STLE creates Jeanie McCoy Scholarship Award
TLT Scholarship Award August 2017
New honor benefits female college and high school students pursuing careers in tribology.
STLE’s board of directors
has developed a scholarship named after STLE Life Member Jeanie S. McCoy of Jeanie McCoy Technologies (retired). The new award, the Jeanie McCoy Scholarship Award, will aid female college and high school students pursuing careers in tribology.
The STLE board approved the award at the society’s 72nd Annual Meeting & Exhibition last May in Atlanta. The scholarship will be presented for the first time during STLE’s 73rd Annual Meeting next year in Minneapolis, Minn.
The scholarship’s requirements were developed with the assistance of STLE Past President Dr. Maureen Hunter of King Industries and state that the recipient must be a female matriculating student pursuing an education or career in the field of tribology and enrolled as one of the following:
a senior in high school with plans to pursue an education in the field of tribology
an undergraduate student pursuing a degree with tribology science experience
a graduate student pursuing a degree in the tribology sciences.
McCoy has been a member of STLE for more than 65 years, joining in the early 1950s when the lubrication industry was clearly male dominated.

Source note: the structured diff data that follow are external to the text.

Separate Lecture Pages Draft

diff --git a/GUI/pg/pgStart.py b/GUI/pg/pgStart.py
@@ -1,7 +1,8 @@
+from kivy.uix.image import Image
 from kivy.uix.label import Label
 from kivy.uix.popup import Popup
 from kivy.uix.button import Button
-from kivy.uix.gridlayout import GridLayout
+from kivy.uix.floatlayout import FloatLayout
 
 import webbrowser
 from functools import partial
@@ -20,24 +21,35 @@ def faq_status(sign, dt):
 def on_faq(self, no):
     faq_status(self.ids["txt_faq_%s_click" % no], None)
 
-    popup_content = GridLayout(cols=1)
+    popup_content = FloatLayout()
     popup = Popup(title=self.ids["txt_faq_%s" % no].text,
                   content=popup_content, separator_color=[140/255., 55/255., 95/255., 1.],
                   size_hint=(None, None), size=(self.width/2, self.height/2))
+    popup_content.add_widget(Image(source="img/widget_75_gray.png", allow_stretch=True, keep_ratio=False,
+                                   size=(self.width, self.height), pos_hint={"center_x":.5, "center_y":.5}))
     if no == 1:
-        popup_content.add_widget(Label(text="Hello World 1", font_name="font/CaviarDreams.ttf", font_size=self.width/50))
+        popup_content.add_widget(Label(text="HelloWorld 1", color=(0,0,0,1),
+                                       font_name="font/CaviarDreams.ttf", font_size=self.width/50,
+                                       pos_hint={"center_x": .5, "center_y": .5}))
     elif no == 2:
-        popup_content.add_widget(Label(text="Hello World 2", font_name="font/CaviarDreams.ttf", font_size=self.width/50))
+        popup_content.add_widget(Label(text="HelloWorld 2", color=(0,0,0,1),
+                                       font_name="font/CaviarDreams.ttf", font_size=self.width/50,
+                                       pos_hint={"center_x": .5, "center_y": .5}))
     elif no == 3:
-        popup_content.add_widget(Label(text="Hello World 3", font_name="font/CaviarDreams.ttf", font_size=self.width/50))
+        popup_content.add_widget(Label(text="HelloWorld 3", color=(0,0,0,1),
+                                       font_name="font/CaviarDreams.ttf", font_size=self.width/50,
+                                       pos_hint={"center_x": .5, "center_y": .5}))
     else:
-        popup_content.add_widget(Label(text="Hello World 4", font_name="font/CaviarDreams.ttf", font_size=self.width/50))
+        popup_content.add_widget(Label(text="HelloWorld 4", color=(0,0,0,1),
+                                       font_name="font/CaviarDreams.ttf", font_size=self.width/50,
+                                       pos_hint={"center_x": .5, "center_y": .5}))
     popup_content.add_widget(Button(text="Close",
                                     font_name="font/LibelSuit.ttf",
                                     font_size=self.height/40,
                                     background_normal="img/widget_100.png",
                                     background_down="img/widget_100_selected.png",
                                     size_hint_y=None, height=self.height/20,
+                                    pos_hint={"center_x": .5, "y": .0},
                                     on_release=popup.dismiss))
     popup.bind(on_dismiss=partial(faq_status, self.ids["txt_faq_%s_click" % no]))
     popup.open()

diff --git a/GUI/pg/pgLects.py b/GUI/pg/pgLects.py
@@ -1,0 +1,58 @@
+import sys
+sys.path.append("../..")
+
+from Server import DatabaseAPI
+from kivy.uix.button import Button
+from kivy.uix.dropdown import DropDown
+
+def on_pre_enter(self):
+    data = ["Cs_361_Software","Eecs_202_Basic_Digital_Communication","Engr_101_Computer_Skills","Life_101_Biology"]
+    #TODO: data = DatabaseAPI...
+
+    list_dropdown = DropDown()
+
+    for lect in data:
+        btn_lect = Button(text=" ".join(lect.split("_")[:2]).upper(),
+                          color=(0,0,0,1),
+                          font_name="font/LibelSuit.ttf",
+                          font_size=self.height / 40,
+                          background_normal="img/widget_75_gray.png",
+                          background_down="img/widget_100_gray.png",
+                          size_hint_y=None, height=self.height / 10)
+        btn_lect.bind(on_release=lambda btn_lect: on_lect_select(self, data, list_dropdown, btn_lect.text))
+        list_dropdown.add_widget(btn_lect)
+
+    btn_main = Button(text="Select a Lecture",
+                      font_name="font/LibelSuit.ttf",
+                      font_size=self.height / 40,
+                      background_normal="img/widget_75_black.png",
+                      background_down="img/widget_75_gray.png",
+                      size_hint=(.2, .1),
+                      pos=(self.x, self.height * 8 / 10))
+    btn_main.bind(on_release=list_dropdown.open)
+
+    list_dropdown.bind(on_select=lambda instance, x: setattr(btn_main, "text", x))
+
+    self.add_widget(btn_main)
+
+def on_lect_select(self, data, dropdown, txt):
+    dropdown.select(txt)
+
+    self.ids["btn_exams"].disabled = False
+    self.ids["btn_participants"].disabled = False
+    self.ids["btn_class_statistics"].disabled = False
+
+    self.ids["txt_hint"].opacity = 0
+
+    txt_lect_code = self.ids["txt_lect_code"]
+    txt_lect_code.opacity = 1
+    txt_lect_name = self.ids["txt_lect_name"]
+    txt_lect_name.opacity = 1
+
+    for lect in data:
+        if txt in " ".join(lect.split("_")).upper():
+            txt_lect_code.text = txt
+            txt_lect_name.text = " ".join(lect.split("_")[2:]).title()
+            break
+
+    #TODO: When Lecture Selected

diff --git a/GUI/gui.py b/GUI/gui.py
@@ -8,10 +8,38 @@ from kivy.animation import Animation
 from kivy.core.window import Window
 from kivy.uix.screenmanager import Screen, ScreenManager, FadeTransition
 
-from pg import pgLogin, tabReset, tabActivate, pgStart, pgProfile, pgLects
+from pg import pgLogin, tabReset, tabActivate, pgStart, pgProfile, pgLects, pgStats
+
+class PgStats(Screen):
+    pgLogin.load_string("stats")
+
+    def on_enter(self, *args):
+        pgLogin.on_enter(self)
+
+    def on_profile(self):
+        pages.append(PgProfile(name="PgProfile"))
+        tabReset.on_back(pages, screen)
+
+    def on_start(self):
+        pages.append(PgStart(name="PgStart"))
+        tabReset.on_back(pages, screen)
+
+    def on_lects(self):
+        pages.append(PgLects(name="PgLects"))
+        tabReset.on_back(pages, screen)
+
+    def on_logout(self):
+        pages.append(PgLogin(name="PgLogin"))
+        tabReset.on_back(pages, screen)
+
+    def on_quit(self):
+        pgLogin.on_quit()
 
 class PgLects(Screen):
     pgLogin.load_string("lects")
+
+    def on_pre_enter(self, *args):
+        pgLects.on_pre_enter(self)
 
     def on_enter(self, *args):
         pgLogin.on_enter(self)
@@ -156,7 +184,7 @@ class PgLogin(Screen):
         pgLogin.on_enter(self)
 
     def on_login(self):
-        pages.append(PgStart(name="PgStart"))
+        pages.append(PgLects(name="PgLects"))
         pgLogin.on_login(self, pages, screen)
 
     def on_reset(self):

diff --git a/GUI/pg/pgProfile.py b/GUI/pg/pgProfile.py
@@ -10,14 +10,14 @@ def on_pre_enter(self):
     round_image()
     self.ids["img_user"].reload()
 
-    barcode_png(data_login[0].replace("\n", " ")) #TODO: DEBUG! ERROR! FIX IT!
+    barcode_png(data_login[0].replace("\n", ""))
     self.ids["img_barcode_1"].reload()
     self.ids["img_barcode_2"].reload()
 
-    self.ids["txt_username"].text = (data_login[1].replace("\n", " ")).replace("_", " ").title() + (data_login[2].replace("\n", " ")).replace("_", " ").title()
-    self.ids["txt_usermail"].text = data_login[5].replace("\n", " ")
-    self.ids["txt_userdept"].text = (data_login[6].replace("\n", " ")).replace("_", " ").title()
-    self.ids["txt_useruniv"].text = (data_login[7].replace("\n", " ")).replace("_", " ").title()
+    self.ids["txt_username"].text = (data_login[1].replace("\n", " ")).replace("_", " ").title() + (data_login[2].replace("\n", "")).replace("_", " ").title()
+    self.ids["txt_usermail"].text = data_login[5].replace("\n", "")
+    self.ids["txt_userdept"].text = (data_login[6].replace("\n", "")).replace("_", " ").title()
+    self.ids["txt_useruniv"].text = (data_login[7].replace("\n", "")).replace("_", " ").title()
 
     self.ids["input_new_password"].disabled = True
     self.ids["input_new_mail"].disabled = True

While STLE’s historical records cannot verify that McCoy was the society’s first woman member, she was certainly one of the first, one of the most active and one of the longest members of STLE.
McCoy began her career working for The Hodson Oil Co., whose president, Walter Hodson, is credited as the person most responsible for starting STLE in 1944. In 1952 she began a long career with International Harvester Co. (IHC), retiring in 1985. At that time she began a consulting company, Jeanie McCoy Technologies, focusing on the proper application and maintenance of metalworking fluids.
McCoy’s technical expertise has helped many organizations improve the efficiency of their operations and extend the life of their metalworking fluids by developing technologies to control bacterial growth. One of her first assignments at IHC was addressing bacterial growth at one of the company’s manufacturing plants that was so bad the city forced the plant to shut down. McCoy developed a chemistry to reduce the contamination from bacteria growth that solved the immediate issue. She then instituted a maintenance program to prevent bacterial growth by regularly inspecting the various fluids used at all IHC manufacturing facilities.
In 1952 Jeanie applied for membership in the American Society of Lubrication Engineers (ASLE), which became STLE in 1987. She served as editor of Lubrication Engineering, ASLE’s original technical magazine that eventually became TLT, for more than two decades. In 1989 she became the first woman STLE member to be elevated to the grade of Fellow, STLE’s highest honor for technical excellence and presence in the field of tribology and lubrication engineering.
In 1991 the society presented McCoy with the P.M. Ku Meritorious Award for tirelessly serving STLE and its local sections throughout the U.S., Canada and the world with her many education courses and speaking engagements on metalworking fluid maintenance. In 2000, to recognize her outstanding lifetime contributions to the promotion of tribology and lubricants, she received the International Award, STLE’s highest honor, and later was named a Life Member of the society.